My son Hill is in Kindergarten and was born two months prematurely after I spent two months on complete hospital bed rest. Today is the day Hill has been counting down to, and the day I have been dreading. It is the day he was going to board a bus with no seat belts for a three-hour round trip drive to Sea World with a bus driver I have never met.
When the field trip was announced, I said it was a wonderful idea, as long as there would be shoulder seat belts and plenty of chaperons. I offered up my husband Bennett’s services so one of us could be within striking distance of my baby. A couple of weeks ago we heard from his teacher they did not need chaperons, all of the buses with seat belts were unavailable and we could not drive Hill separately. Like many times before with Hill, I went into panic mode. I imagined the worst case scenario and how I could prevent it. What if the bus driver drove recklessly? Does he even have a valid driver’s license? What if it rained? God forbid, but what if they were involved in a bad accident?
My daughter Claire, usually quick to support anything involving Hill being restricted from fun, instead asked why I had never asked her teachers about seat belts for field trips. The only explanation I could come up with is that I approach risks more cautiously with Hill.
Bennett, as he usually does, went in to damage control/crisis prevention mode and started emailing articles on how safe buses are, and why they don’t need seat belts.
I don’t care which bus safety expert wrote the article. If a bus flips over and the children are not restrained, some if not all will be injured. I voiced my concerns to his teachers, and they did everything they could to reserve a bus with seat belts. They even tried to think of a way to bring something to buckle Hill in to the seat somehow (he was mortified.) Unfortunately, the bus company said it wasn’t possible. I reluctantly let him go today after a lot of begging from him and praying from me.
Then I received this photo from his teachers with a note saying that he was buckled in safe and sound. Their repeated requests with the bus company had paid off and they got a bus with seat belts!

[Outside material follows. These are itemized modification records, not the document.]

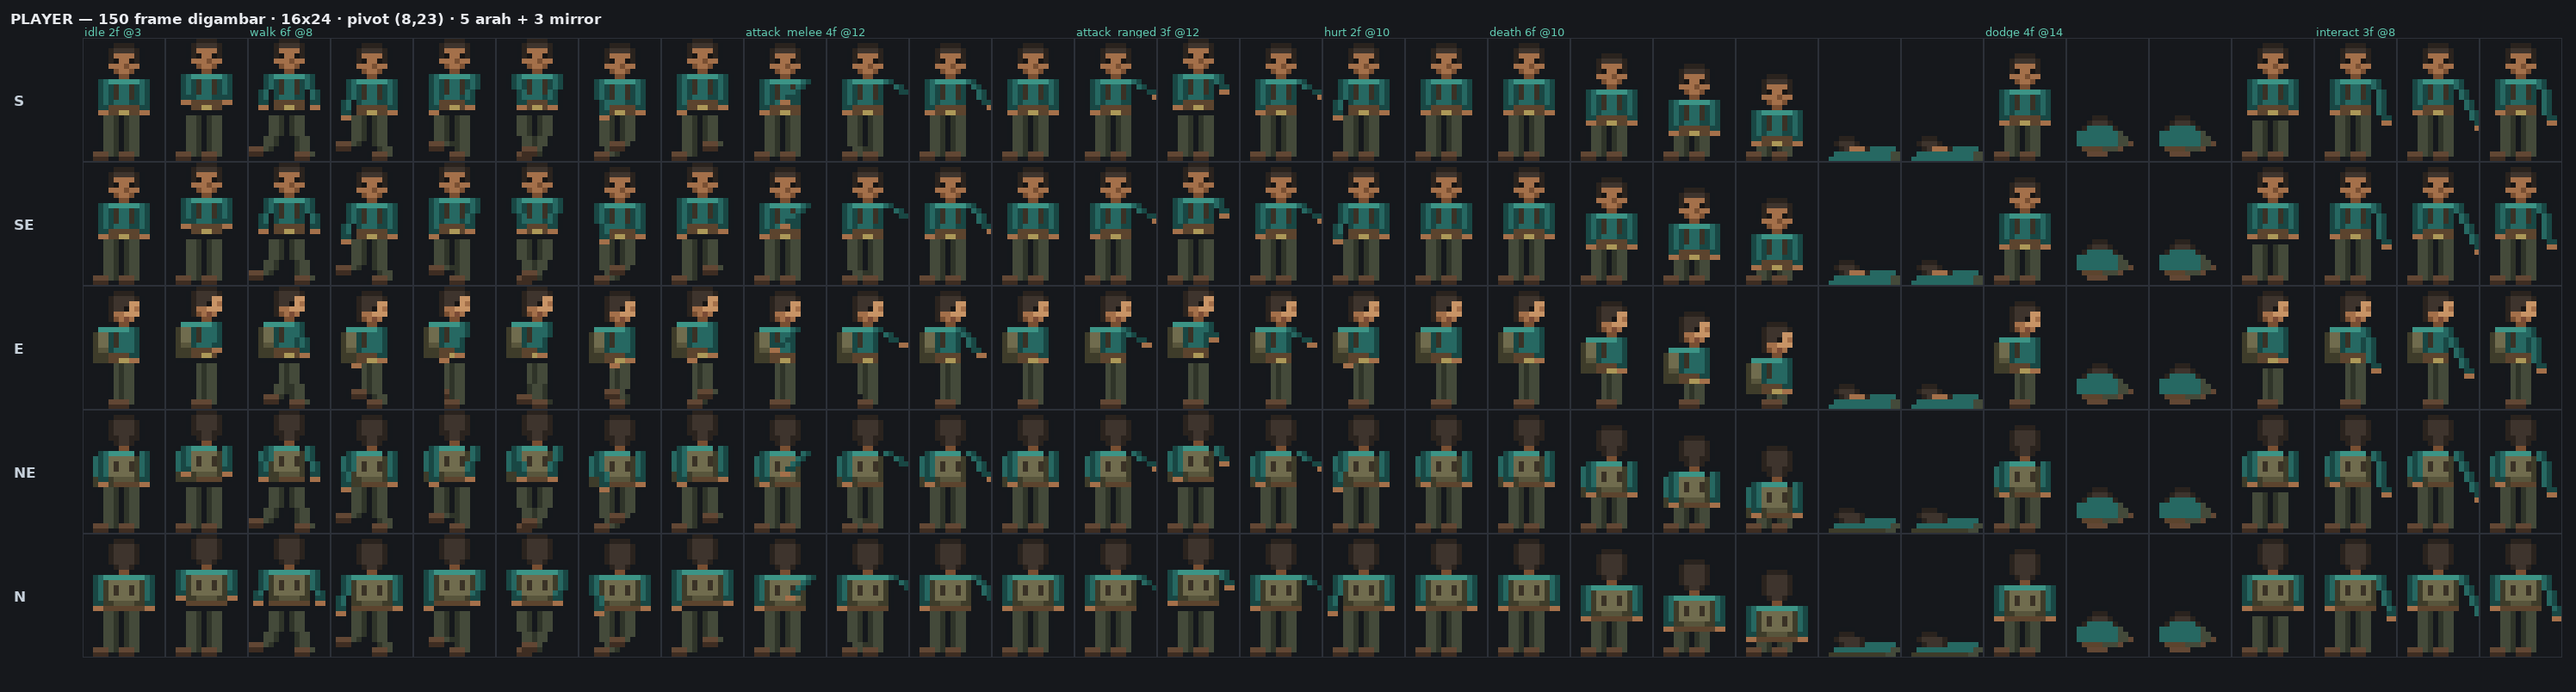
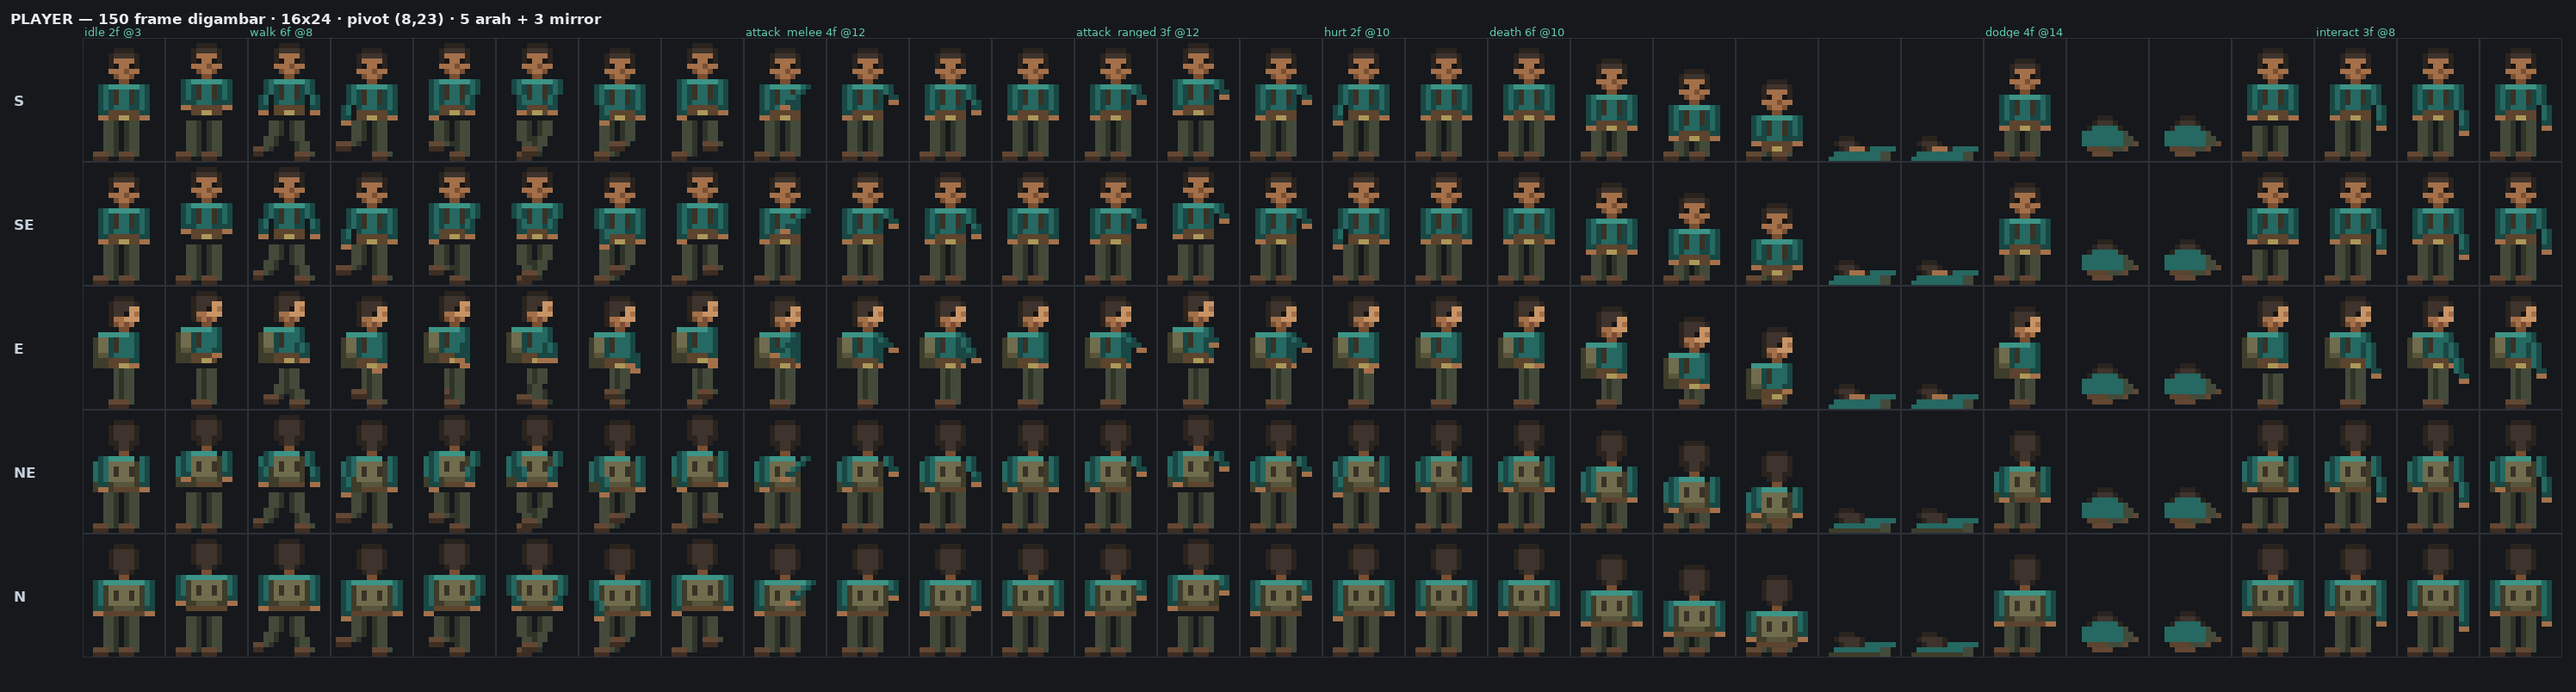
Validasi atlas pemain otomatis + dokumentasi set final v1

diff --git a/tools/make_player_sprites.py b/tools/make_player_sprites.py
@@ -165,8 +165,8 @@ PRONE = {
         "....AAA.........",   # 19 rambut
         "...AaaaA........",   # 20
         "....AasssAjjjjj.",   # 21 wajah + punggung
-        "...jjjjjjjjjjjpp",   # 22 jaket + pinggul
-        "..jjjjjjjjjjjjpp",   # 23 badan di tanah
+        "...jjjjjjjjjpp..",   # 22 jaket + pinggul
+        "..jjjjjjjjjjpp..",   # 23 badan di tanah
     ],
     "n": [
         "................", "................", "................", "................",
@@ -177,8 +177,8 @@ PRONE = {
         "....AAA.........",
         "...AaaaaA.......",
         "....AaaaAjjjjjj.",
-        "...jjjjjjjjjjjpp",
-        "..NNNNNNNNNNNpp.",
+        "...jjjjjjjjjpp..",
+        "..NNNNNNNNNNpp..",
     ],
 }
 
@@ -188,14 +188,14 @@ TUCK = [
     "................", "................", "................", "................",
     "................", "................", "................", "................",
     "................", "................", "................",
-    ".....AAA........",   # 15 kepala menunduk
-    "....AaaaA.......",
-    "...AjjjjjA......",   # 17 punggung membulat
-    "..jjjjjjjjp.....",
-    "..jjjjjjjjpp....",
-    "..jjjjjjjjppb...",
-    "...wwwwpppb.....",   # 21 kaki terlipat
-    "....bbbb........",
+    "......AAA.......",   # 15 kepala menunduk
+    ".....AaaaA......",
+    "....AjjjjjA.....",   # 17 punggung membulat
+    "...jjjjjjjjp....",
+    "...jjjjjjjjpp...",
+    "...jjjjjjjjppb..",
+    "....wwwwpppb....",   # 21 kaki terlipat
+    ".....bbbb.......",
     "................",
 ]
 
@@ -239,7 +239,7 @@ def leg(mat, x_hip, y_top, dx, lift, w=3, toe=0, inner=1):
             xc = x_hip + dx * (0.35 + 0.65 * t)
         for k in range(w):
             edge_in = (inner > 0 and k == w - 1) or (inner < 0 and k == 0)
-            put(mat, int(round(xc)) + k, y, "P" if edge_in else "p")
+            put(mat, min(max(int(round(xc)) + k, 1), 14), y, "P" if edge_in else "p")
 
     bx = int(round(x_hip + dx))
     for y in range(ankle_y, foot_y + 1):
@@ -247,14 +247,15 @@ def leg(mat, x_hip, y_top, dx, lift, w=3, toe=0, inner=1):
         for k in range(w - 1):
             put(mat, bx - 1 + k, y, ch)
         if toe:
-            put(mat, bx - 1 + (w - 1) if toe > 0 else bx - 2, y, ch)
+            tx = bx - 1 + (w - 1) if toe > 0 else bx - 2
+            put(mat, min(max(tx, 1), 14), y, ch)
 
 
 def arm(mat, shoulder, dx, dy, ext=0, w=2, length=6, back=False, inner=1, tone="j"):
     """Lengan 2 px: lengan jaket + tangan 1 px. inner = sisi menghadap badan."""
     sx, sy = shoulder
-    hx = sx + dx + ext
-    hy = sy + dy + length
+    hx = min(max(sx + dx + ext, 2), 12)      # jangan keluar kanvas: outline butuh 1 px
+    hy = min(max(sy + dy + length, 6), 20)
     for y in range(sy, hy):
         t = (y - sy) / max(1, hy - sy)
         xc = int(round(sx + (hx - sx) * t))
@@ -392,11 +393,11 @@ def pose_for(anim, f):
 # ------------------------------------------------------------------ arah ----
 
 def shoulders(d):
-    return {"s": ((3, 8), (12, 8)),
-            "se": ((3, 8), (12, 8)),
-            "e": ((5, 8), (5, 8)),
-            "ne": ((3, 8), (12, 8)),
-            "n": ((2, 8), (13, 8))}[d]
+    return {"s": ((3, 9), (11, 9)),
+            "se": ((3, 9), (11, 9)),
+            "e": ((9, 9), (9, 9)),
+            "ne": ((3, 9), (11, 9)),
+            "n": ((2, 9), (12, 9))}[d]
 
 
 def hips(d):
@@ -416,8 +417,8 @@ def build(d, anim, f):
         stamp(mat, TUCK, 0)
         return render(shade(mat))
 
-    yb = 1 + p["bob"] + p["crouch"]
-    lt = 15 + p["crouch"]
+    yb = 2 + p["bob"] + p["crouch"]
+    lt = 16 + p["crouch"]
 
     hx_l, hx_r = hips(d)
 
@@ -430,18 +431,18 @@ def build(d, anim, f):
 
     sh_l, sh_r = shoulders(d)
     if d in ("e", "ne", "n"):
-        arm(mat, (sh_l[0], sh_l[1] + yb - 1), p["armL"][0], p["armL"][1], back=True, inner=1)
+        arm(mat, (sh_l[0], sh_l[1] + yb - 2), p["armL"][0], p["armL"][1], back=True, inner=1)
 
     stamp(mat, BASE[d], yb)
 
     if d == "e":
-        arm(mat, (9, 8 + yb - 1), p["armR"][0], p["armR"][1], ext=p["ext"], inner=1)
+        arm(mat, (9, 9 + yb - 2), p["armR"][0], p["armR"][1], ext=p["ext"], inner=1)
     elif d == "n":
-        arm(mat, (2, 8 + yb - 1), p["armL"][0], p["armL"][1], inner=-1)
-        arm(mat, (12, 8 + yb - 1), p["armR"][0], p["armR"][1], ext=p["ext"], inner=1)
+        arm(mat, (2, 9 + yb - 2), p["armL"][0], p["armL"][1], inner=-1)
+        arm(mat, (12, 9 + yb - 2), p["armR"][0], p["armR"][1], ext=p["ext"], inner=1)
     else:
-        arm(mat, (3, 8 + yb - 1), p["armL"][0], p["armL"][1], inner=-1)
-        arm(mat, (11, 8 + yb - 1), p["armR"][0], p["armR"][1], ext=p["ext"], inner=1)
+        arm(mat, (3, 9 + yb - 2), p["armL"][0], p["armL"][1], inner=-1)
+        arm(mat, (11, 9 + yb - 2), p["armR"][0], p["armR"][1], ext=p["ext"], inner=1)
 
     return render(shade(mat))
 
@@ -471,6 +472,35 @@ def build_atlas():
     return atlas
 
 
+def validate(atlas):
+    """Checklist §17.12/§17.3 yang bisa diperiksa mesin, bukan selera."""
+    cells = sum(a[1] for a in ANIMS) * len(DIRS5)
+    col = 0
+    bad_edges, bad_top, empty = [], [], []
+    for (name, count, fps) in ANIMS:
+        for r, d in enumerate(DIRS5):
+            for i in range(count):
+                cell = atlas.crop(((col + i) * W, r * H, (col + i) * W + W, r * H + H))
+                px = cell.load()
+                filled = [(x, y) for y in range(H) for x in range(W) if px[x, y][3] > 0]
+                if not filled:
+                    empty.append(f"{name}/{d}/{i}")
+                content = [(x, y) for (x, y) in filled if px[x, y][:3] != OUTLINE[:3]]
+                if any(x in (0, W - 1) for x, _ in content):
+                    bad_edges.append(f"{name}/{d}/{i}")
+                if any(y == 0 for _, y in content):
+                    bad_top.append(f"{name}/{d}/{i}")
+        col += count
+
+    print(f"  sel diperiksa      : {cells}")
+    print(f"  sel kosong         : {len(empty)}")
+    print(f"  isi menyentuh tepi : {len(bad_edges)}")
+    print(f"  isi di baris 0     : {len(bad_top)}")
+    ok = not (empty or bad_edges or bad_top)
+    print(f"  HASIL              : {'LULUS' if ok else 'GAGAL'}")
+    return ok
+
+
 def main():
     root = os.path.dirname(os.path.dirname(os.path.abspath(__file__)))
     atlas = build_atlas()
@@ -478,6 +508,7 @@ def main():
     os.makedirs(os.path.dirname(out), exist_ok=True)
     atlas.save(out)
     print(f"atlas {atlas.width}x{atlas.height} -> {out}")
+    validate(atlas)
 
     # zoom inspeksi: idle + walk S dan E
     zoom = Image.new("RGBA", (8 * 16 * 4 + 40, 24 * 16 + 20), (26, 28, 32, 255))

diff --git a/GDD.md b/GDD.md
@@ -1241,15 +1241,21 @@ Pemain sudah punya set lengkap: **150 frame digambar** (30 × 5 arah), atlas `48
 | Simetri | **wajib** — tidak ada tas selempang / tambalan satu sisi | Detail asimetris membatalkan baris mirror, biaya naik ±60% (§17.3). |
 | Palet | **26 warna**, 3 langkah per material | Batas §17.1: 32 global; tanpa anti-aliasing, tanpa gradien halus. |
 
-**Hasil uji keterbacaan (dicek di zoom 20×, bukan selera):**
+**Hasil uji keterbacaan.** Dua bagian: yang bisa diperiksa mesin (dijalankan otomatis setiap generate) dan yang harus dinilai mata.
 
 ```text
-□ Siluet terbaca tanpa warna (teal jadi abu-abu)?        → YA, bahu vs pinggang berbeda
-□ Mata terbaca terpisah di wajah 6 px?                  → YA (2 px jarak)
-□ Arah hadap terbaca dari siluet saja (E vs N)?         → YA (hidung + tas di punggung)
-□ Dua kaki terpisah, tidak jadi satu balok?             → YA (celah 1 px + selout)
-□ Tas terbaca sebagai tas, bukan bongkahan?             → YA di N/NE/E; hanya tali di S/SE
-□ Ada piksel yang menyentuh tepi sel (memotong siluet)? → TIDAK
+Otomatis (tools/make_player_sprites.py -> validate()):
+  sel diperiksa      : 150
+  sel kosong         : 0
+  isi menyentuh tepi : 0        (outline boleh, isi tidak)
+  isi di baris 0     : 0        (ruang untuk topi/aksesori kepala)
+
+Manual (zoom 12x-20x):
+  Siluet terbaca tanpa warna (teal -> abu-abu)?   -> YA, bahu vs pinggang berbeda
+  Mata terbaca terpisah di wajah 6 px?           -> YA (2 px jarak antar mata)
+  Arah hadap terbaca dari siluet saja?           -> YA (hidung di E, tas di N)
+  Dua kaki terpisah, tidak jadi satu balok?      -> YA (celah 1 px + selout)
+  Tas terbaca sebagai tas, bukan bongkahan?      -> YA di N/NE/E; hanya tali di S/SE
 ```
 
 **Yang belum ada di v1 — jangan dianggap selesai:**

diff --git a/game/README.md b/game/README.md
@@ -38,6 +38,17 @@ Dua aturan baru di `tools/lint_gdscript.py`:
 1. `in (A, B)` → error (bukan GDScript).
 2. `:=` yang menyentuh variabel untyped → error "tidak bisa menginfer tipe Variant".
 
+## Set sprite pemain (v1, final pass pertama)
+
+Greybox sekarang memakai atlas pemain sungguhan, bukan placeholder: `game/assets/sprites/player.png` (480×120, 30 kolom × 5 baris), dibaca oleh `SpriteFactory.player_frames()`.
+
+- 150 frame digambar; 3 arah sisanya (`SW`, `W`, `NW`) dibuat lewat `flip_h`
+- Regenerasi: `python3 tools/make_player_sprites.py` (sekaligus menjalankan validasi 150 sel)
+- Lembar review: `docs/art/player-character-sheet.png` dan `docs/art/player-sheet-final.png`
+- Walk cycle: `docs/art/player-walk-preview.gif`
+
+Zombie masih memakai placeholder `assets/generated/walker.png` — itu disengaja, karena set zombie baru masuk setelah gaya pemain dikunci.
+
 ## Cara menjalankan
 
 1. Godot **4.7.2** (GL Compatibility), buka folder `game/` → *Import* → pilih `project.godot`.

I recognize I am overprotective of him and probably the only parent in Kindergarten emailing about seat belts. It takes a village to help raise a preemie with an overprotective mom. I am extremely thankful for how his school village, specifically his teachers Mrs. Paggio and Mrs. Perez, know every detail of Hill’s history, support us without judgment and agree my preemie is precious cargo;) Thank you Mrs. Paggio and Mrs. Perez. Congratulations, you have now been elected to be Hill’s teachers until he turns 18!